Americans appear to be growing tired of riding the high seas with Capt. Jack Sparrow, but “Pirates of the Caribbean: On Stranger Tides” found box office treasure anyway.
The fourth entry in the Johnny Depp-starring “Pirates” series collection was $256.3 million on its first weekend in more than 100 foreign countries, according to an estimate from Walt Disney Studios. That’s the biggest international debut of all time for a film.
It had made up more than for a softer-than-expected $90.1-million launch in the U.S. and Canada. The total worldwide tally was a huge $346.4 million; the film enjoyed the all-time biggest openings in Latin America, the Middle East and Russia, according to Disney.

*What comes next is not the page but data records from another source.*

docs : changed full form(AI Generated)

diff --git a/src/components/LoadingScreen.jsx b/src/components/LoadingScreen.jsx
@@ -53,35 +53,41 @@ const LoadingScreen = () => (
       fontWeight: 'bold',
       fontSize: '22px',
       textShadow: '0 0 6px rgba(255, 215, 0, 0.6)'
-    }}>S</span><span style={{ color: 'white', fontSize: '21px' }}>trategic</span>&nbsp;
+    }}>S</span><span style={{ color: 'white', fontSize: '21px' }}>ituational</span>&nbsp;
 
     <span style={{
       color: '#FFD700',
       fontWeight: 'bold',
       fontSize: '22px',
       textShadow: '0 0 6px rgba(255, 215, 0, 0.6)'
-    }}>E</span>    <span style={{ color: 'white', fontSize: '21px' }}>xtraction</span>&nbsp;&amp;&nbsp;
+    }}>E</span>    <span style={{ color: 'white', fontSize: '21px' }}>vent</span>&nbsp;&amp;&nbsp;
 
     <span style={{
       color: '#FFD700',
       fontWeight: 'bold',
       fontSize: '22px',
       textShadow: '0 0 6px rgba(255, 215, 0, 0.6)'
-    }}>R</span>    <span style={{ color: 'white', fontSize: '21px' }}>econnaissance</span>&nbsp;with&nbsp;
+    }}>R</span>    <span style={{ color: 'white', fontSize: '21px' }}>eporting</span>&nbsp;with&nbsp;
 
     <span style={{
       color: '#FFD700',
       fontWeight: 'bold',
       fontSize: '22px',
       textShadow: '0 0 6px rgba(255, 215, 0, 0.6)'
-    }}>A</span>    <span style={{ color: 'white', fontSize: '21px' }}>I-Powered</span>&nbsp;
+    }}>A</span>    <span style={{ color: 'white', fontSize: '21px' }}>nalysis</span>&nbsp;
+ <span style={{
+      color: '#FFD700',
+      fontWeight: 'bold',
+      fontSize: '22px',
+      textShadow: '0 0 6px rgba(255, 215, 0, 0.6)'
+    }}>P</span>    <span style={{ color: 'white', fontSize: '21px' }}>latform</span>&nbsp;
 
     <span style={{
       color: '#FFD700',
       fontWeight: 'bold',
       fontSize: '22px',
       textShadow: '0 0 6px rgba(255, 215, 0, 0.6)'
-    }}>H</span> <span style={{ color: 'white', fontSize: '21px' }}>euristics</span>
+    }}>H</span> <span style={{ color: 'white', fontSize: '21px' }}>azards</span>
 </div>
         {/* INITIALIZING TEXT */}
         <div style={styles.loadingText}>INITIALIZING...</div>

The disparity in performance demonstrates that in the increasingly global film business, movies can still be blockbuster hits while disappointing at the domestic box office.

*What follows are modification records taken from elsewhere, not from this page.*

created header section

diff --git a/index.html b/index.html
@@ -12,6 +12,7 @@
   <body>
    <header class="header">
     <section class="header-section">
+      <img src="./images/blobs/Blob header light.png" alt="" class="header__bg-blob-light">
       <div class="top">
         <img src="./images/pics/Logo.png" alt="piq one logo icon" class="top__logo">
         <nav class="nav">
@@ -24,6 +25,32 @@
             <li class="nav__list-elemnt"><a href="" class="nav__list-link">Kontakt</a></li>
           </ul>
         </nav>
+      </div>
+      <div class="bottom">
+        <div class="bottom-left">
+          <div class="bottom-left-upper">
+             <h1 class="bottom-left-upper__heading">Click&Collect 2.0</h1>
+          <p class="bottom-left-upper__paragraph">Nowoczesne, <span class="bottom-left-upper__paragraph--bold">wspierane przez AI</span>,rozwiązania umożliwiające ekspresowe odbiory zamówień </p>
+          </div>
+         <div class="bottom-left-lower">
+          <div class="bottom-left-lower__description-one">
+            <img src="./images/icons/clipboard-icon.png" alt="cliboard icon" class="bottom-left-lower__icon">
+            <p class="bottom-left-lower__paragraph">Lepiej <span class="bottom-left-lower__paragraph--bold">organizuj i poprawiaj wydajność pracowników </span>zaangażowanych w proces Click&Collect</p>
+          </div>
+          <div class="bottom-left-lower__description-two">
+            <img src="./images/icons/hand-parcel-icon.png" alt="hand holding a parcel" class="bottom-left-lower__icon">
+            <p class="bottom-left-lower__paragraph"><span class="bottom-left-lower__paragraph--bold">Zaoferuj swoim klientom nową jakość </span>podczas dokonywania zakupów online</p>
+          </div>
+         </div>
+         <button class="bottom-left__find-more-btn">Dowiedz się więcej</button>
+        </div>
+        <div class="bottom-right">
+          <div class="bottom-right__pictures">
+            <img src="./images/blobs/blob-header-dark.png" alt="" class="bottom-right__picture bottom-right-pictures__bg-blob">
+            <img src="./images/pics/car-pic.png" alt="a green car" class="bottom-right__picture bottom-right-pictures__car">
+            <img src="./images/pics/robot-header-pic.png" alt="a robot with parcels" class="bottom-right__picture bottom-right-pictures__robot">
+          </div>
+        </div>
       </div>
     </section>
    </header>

“On Stranger Tides” could end up collecting a total of $1 billion, easily justifying the more than $400 million Disney spent on production and advertising.

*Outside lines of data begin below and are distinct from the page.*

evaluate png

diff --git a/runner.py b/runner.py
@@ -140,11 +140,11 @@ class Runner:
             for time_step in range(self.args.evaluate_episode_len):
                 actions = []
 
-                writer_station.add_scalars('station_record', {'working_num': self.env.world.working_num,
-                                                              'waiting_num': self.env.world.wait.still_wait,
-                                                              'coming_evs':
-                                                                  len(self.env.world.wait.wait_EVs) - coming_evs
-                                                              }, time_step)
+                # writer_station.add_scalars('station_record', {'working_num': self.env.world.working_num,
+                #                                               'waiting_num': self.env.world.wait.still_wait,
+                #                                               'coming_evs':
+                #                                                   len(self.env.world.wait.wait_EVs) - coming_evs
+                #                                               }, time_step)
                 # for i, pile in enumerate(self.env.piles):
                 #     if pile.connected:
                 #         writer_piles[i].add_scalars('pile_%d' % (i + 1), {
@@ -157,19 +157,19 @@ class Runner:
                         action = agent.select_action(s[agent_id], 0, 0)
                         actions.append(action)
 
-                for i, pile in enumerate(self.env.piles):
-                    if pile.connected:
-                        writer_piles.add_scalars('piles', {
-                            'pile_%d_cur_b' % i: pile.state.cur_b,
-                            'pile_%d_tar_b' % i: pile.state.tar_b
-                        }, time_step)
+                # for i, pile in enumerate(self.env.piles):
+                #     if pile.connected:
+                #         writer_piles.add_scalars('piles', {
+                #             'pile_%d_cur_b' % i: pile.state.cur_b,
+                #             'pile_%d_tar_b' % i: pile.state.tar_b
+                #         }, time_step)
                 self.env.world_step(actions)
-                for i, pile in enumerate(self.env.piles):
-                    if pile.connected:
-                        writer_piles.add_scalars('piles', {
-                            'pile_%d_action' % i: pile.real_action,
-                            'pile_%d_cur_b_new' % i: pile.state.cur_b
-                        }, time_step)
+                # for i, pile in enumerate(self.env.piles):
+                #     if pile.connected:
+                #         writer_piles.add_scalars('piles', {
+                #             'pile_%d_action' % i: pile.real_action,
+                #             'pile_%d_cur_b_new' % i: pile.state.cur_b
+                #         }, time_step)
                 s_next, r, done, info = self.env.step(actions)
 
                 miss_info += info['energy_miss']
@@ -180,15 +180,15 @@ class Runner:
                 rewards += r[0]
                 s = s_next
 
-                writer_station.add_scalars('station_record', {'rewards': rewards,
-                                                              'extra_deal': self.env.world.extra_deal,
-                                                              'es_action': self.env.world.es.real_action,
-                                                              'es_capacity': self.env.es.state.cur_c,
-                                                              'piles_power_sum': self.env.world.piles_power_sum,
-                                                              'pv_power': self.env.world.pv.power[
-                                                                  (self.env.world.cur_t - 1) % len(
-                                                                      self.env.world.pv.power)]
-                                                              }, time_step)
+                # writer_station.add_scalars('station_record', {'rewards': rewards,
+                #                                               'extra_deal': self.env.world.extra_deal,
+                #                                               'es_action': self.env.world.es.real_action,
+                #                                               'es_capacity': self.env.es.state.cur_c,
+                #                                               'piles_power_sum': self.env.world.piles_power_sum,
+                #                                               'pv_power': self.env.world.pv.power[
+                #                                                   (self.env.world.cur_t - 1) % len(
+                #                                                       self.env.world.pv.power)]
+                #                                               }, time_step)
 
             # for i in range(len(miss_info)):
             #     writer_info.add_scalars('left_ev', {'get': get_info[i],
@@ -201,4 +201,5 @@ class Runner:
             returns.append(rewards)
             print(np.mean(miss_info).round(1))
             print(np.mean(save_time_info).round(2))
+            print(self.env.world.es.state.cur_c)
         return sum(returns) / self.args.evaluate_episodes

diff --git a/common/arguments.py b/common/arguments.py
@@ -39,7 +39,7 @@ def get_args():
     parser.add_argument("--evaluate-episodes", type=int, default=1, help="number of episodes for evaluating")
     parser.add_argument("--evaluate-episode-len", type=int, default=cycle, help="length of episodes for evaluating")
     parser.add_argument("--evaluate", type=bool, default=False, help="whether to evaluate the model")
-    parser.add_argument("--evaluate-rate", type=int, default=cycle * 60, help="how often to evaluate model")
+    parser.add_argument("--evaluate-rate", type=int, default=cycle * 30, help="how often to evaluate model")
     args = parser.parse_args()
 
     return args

“People have got to understand the size of the stage,” said Disney distribution President Chuck Viane. “It doesn’t matter where the money comes from anymore.”
In fact, the best news at the domestic box office may have come not for “Pirates” but the modestly budgeted comedy “Bridesmaids.” It dropped only 20% on its second weekend to $21.1 million, an indication of strong word of mouth.
To bolster “On Stranger Tides” after 2007 grossed less than the 2006 second entry. U.S. and Canadian audiences didn’t seem to appreciate the effort. Though the movie enjoyed the biggest opening of the year in those countries, it came in well behind the last two “Pirates” pictures. They launched to $135.6 million and $114.7 million respectively.
Despite poor reviews, most people who saw “On Stranger Tides” seemed to like it. U.S. audiences scored the picture a B+, according to market research firm Cinema Score.
Even with strong word of mouth, though, “On Stranger Tides” will struggle to avoid being the lowest-grossing “Pirates” movie domestically, a title held by the original “Pirates of the Caribbean: The Curse of the Black Pearl,” which generated $305.4 million in 2003.
It is also clear that the “Pirates” franchise itself remains vibrant overseas, particularly in countries where many people may not have even seen the original because there were fewer theaters in 2003.
Since the movie’s premiere at Disneyland on May 7, the cast has spent its time doing international publicity including premieres in London, Moscow and at the Cannes Film Festival — an effort that obviously paid off.